## Exercise:
Show the lines below where "clips" occurs.

## Dataset records:
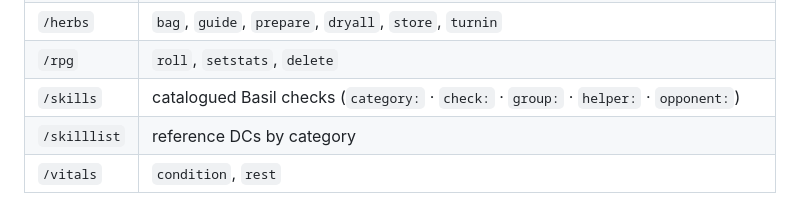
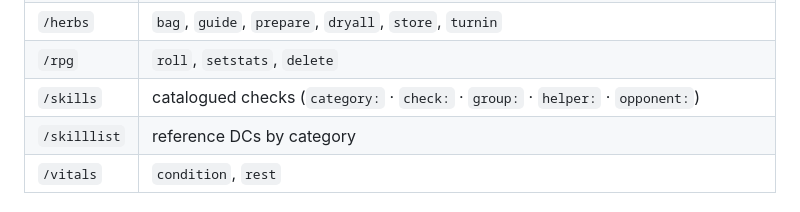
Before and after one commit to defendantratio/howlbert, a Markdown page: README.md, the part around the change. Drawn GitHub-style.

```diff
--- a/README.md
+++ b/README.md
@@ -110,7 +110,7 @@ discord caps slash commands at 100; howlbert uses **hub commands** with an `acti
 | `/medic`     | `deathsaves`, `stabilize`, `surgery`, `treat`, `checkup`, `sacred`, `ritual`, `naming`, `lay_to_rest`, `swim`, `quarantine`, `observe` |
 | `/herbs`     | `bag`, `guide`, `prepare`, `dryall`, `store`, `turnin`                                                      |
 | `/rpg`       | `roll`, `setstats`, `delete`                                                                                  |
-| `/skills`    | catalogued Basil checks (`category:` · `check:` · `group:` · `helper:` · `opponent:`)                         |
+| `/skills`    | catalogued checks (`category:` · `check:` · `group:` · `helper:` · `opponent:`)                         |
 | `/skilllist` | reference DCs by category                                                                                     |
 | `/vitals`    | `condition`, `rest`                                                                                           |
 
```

...

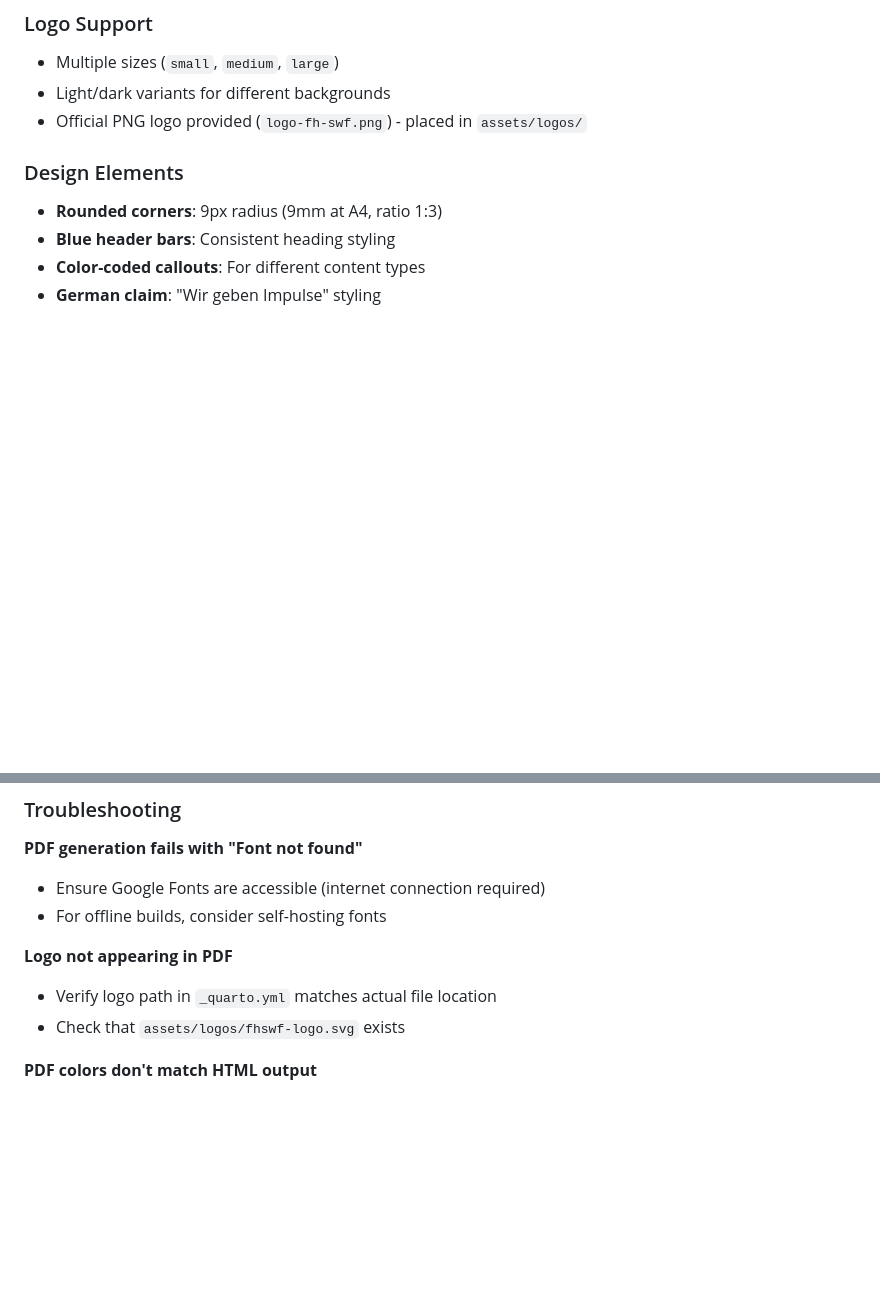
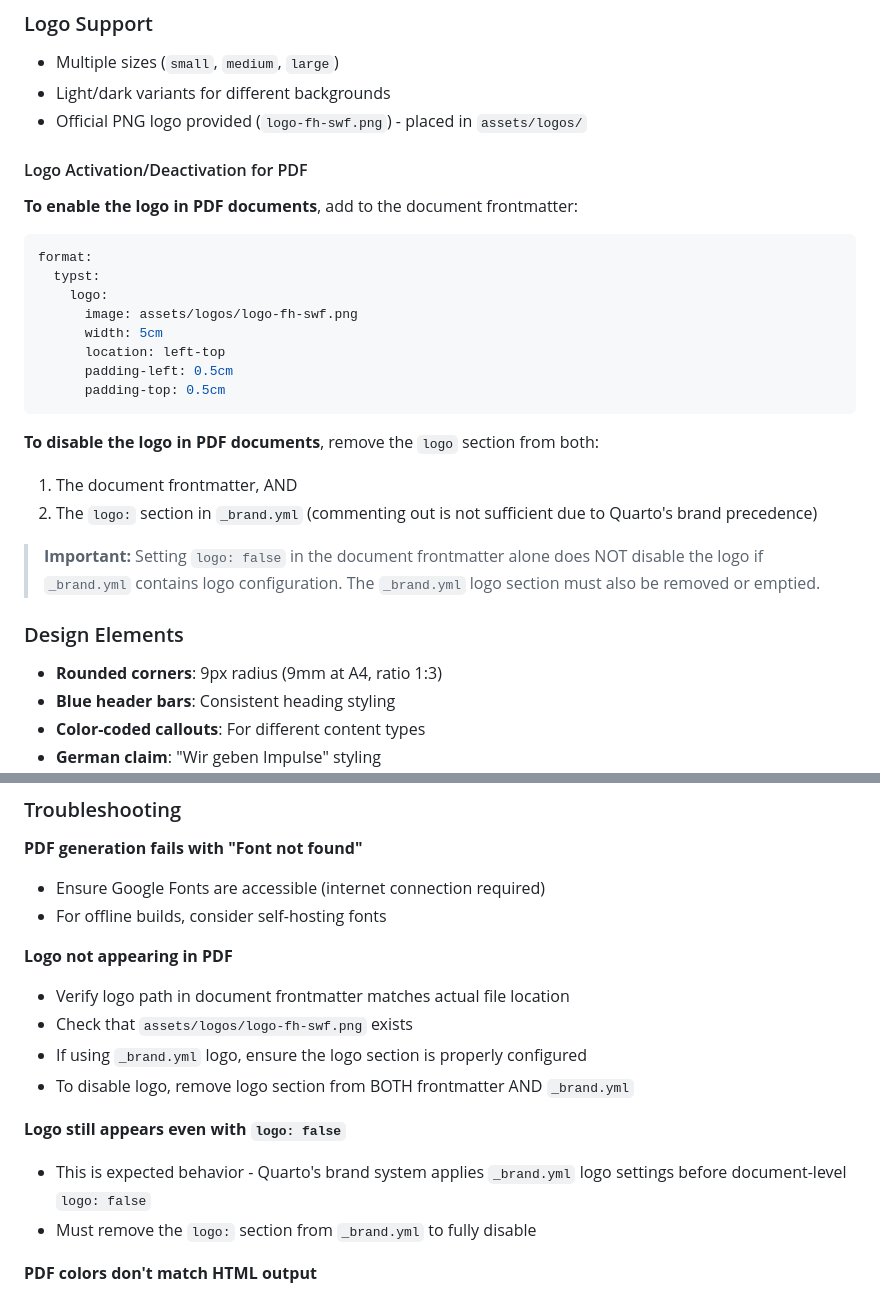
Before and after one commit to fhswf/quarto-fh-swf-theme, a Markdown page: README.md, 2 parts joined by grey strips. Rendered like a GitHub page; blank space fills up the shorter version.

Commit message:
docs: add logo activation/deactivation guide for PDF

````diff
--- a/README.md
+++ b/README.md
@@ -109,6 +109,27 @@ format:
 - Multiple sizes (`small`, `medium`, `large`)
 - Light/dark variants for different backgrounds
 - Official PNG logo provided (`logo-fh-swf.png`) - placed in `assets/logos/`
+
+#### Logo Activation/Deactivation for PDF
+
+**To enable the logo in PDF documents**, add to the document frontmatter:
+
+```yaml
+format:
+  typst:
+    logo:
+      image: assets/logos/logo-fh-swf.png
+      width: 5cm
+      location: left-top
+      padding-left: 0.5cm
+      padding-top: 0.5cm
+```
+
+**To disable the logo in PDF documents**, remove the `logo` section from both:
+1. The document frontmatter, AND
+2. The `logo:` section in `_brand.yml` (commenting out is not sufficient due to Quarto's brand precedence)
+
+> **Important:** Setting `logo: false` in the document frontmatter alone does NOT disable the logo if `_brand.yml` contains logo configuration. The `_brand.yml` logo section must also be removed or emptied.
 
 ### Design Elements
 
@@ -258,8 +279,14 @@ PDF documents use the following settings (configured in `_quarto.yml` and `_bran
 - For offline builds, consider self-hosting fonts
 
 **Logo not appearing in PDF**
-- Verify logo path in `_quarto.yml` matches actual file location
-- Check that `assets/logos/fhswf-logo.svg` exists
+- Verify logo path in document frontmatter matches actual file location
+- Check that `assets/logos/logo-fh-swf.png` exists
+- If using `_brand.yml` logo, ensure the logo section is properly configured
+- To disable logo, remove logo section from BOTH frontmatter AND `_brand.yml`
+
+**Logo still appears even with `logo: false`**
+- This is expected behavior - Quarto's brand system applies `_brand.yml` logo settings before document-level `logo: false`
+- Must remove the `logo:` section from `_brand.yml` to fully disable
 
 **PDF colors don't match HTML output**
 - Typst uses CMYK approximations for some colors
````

---

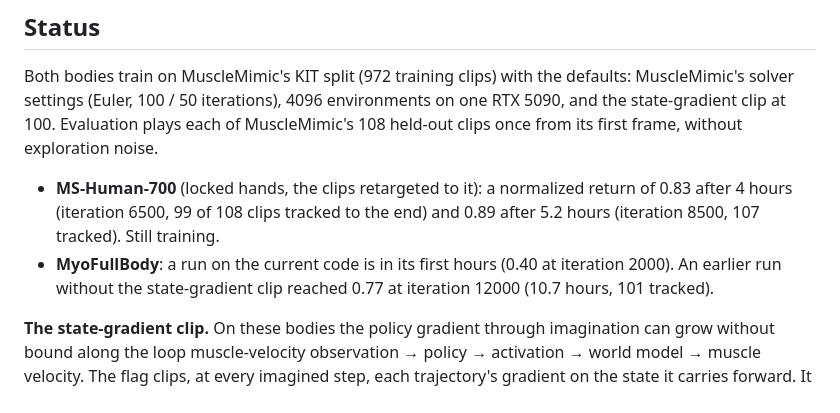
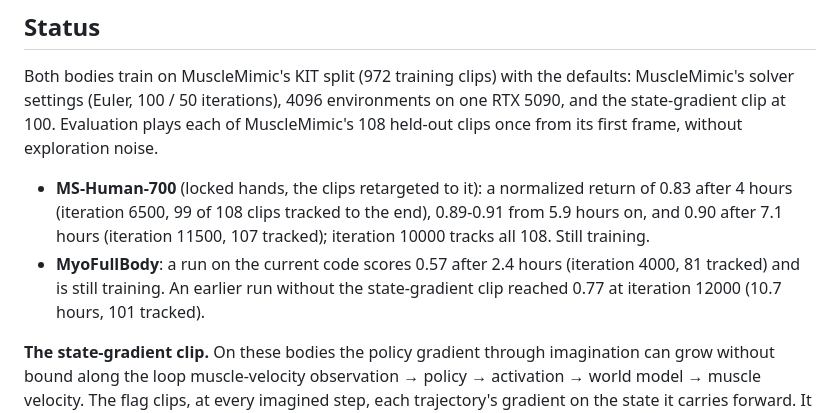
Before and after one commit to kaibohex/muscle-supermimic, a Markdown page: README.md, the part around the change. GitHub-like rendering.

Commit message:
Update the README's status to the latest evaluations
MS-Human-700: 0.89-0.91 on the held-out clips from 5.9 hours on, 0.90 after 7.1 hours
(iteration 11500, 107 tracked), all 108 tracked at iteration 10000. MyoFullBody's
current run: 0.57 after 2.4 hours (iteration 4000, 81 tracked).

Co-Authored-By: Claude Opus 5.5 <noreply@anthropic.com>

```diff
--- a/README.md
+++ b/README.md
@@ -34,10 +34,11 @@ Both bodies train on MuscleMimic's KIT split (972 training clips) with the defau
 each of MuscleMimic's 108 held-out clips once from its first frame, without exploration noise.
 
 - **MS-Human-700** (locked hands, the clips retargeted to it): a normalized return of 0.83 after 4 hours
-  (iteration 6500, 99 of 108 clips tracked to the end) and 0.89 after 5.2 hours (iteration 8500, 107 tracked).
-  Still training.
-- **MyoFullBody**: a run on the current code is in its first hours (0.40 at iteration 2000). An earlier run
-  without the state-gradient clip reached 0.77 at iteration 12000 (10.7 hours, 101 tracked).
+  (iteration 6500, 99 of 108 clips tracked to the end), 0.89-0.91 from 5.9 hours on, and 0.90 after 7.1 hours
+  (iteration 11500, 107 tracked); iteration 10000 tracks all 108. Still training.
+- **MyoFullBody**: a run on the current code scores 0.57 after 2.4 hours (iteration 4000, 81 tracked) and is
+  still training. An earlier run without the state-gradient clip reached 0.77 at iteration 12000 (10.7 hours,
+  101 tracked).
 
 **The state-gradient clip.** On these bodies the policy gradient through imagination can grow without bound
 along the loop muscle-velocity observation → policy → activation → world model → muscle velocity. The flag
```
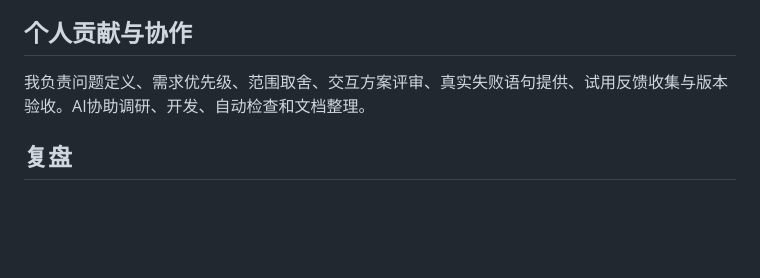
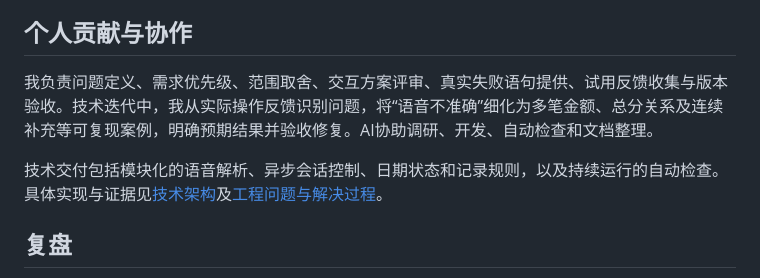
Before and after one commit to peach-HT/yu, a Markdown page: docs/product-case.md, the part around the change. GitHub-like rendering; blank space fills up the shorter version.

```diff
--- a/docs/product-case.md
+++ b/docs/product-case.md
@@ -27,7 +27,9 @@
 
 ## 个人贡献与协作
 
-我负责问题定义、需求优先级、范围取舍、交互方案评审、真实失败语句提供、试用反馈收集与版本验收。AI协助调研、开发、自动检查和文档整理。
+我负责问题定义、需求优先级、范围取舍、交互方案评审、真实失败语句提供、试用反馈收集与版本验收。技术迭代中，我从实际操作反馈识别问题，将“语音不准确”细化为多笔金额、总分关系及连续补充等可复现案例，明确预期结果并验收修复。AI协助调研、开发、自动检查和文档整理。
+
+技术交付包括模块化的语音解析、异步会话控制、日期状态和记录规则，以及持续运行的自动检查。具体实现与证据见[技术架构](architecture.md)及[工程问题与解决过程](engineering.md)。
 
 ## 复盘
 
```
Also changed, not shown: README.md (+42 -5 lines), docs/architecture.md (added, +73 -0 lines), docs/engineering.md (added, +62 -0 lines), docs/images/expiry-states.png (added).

## Answer to the problem:
MS-Human-700: 0.89-0.91 on the held-out clips from 5.9 hours on, 0.90 after 7.1 hours
@@ -34,10 +34,11 @@ Both bodies train on MuscleMimic's KIT split (972 training clips) with the defau
 each of MuscleMimic's 108 held-out clips once from its first frame, without exploration noise.
 - **MS-Human-700** (locked hands, the clips retargeted to it): a normalized return of 0.83 after 4 hours
-  (iteration 6500, 99 of 108 clips tracked to the end) and 0.89 after 5.2 hours (iteration 8500, 107 tracked).
+  (iteration 6500, 99 of 108 clips tracked to the end), 0.89-0.91 from 5.9 hours on, and 0.90 after 7.1 hours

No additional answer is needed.